Tips for Writing Your Estimator CV
Estimation is one vital way businesses prepare their budgets and plan for future investments. In the estimator CV example above, you can see that this sort of work can happen in a variety of industries. This example references how an estimator may be useful in maintaining a fleet of garbage trucks, judging the quality and value of jewelry, and computing the cost of construction materials for remodeling projects. Some important tasks in this job include analyzing historical cost data and communicating with others about financial matters. You would be frequently working with numbers and forecasts, so highlight any experience with these important concepts.
Skills and Knowledge to Include in Your Estimator CV
To get a job as an estimator, you need to show an employer that you have all the necessary skills and knowledge needed for the position. In the estimator CV example, you see that some skills to mention include being detail-oriented and a good communicator. In your work experience, mention whenever you have conducted the kind of research necessary to forecast costs and other financial matters. Any mathematical skills you have are also an asset to this job, so include them in either the skills section or your work experience. Finally, make sure to highlight specific job duties that relate to being an estimator.

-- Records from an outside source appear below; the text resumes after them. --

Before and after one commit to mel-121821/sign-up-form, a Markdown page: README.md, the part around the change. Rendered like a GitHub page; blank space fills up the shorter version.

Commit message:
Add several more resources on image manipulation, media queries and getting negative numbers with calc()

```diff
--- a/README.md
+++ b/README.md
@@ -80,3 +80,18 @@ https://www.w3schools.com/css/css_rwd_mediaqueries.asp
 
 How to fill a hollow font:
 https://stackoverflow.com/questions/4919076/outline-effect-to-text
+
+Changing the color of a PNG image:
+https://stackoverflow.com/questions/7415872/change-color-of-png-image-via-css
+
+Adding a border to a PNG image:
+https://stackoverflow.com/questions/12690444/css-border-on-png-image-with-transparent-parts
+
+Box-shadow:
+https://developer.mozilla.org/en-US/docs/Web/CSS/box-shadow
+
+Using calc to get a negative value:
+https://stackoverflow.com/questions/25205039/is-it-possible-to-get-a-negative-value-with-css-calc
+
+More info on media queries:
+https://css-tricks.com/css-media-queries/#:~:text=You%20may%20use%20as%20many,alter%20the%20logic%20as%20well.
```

Tips for Writing an Excellent CV
As you get ready to craft your CV, review the estimator CV example above, and keep these general tips in mind as you write your CV:
- Start with your most recent work history and then work backwards. If you have a very long work history, don’t go any further back than 10 years.
- Use specific metrics when describing your work experience, such as percentages in reference to increased efficiency or customer satisfaction.
- Only include your GPA with your degree if you recently earned it. For degrees in progress, list the year you plan to graduate.
- Print your CV and read it over with one or more people to catch possible errors.
- Use the summary and hobby sections to add a personal touch to your CV, but avoid polarizing subjects such as politics and religion.
What to read next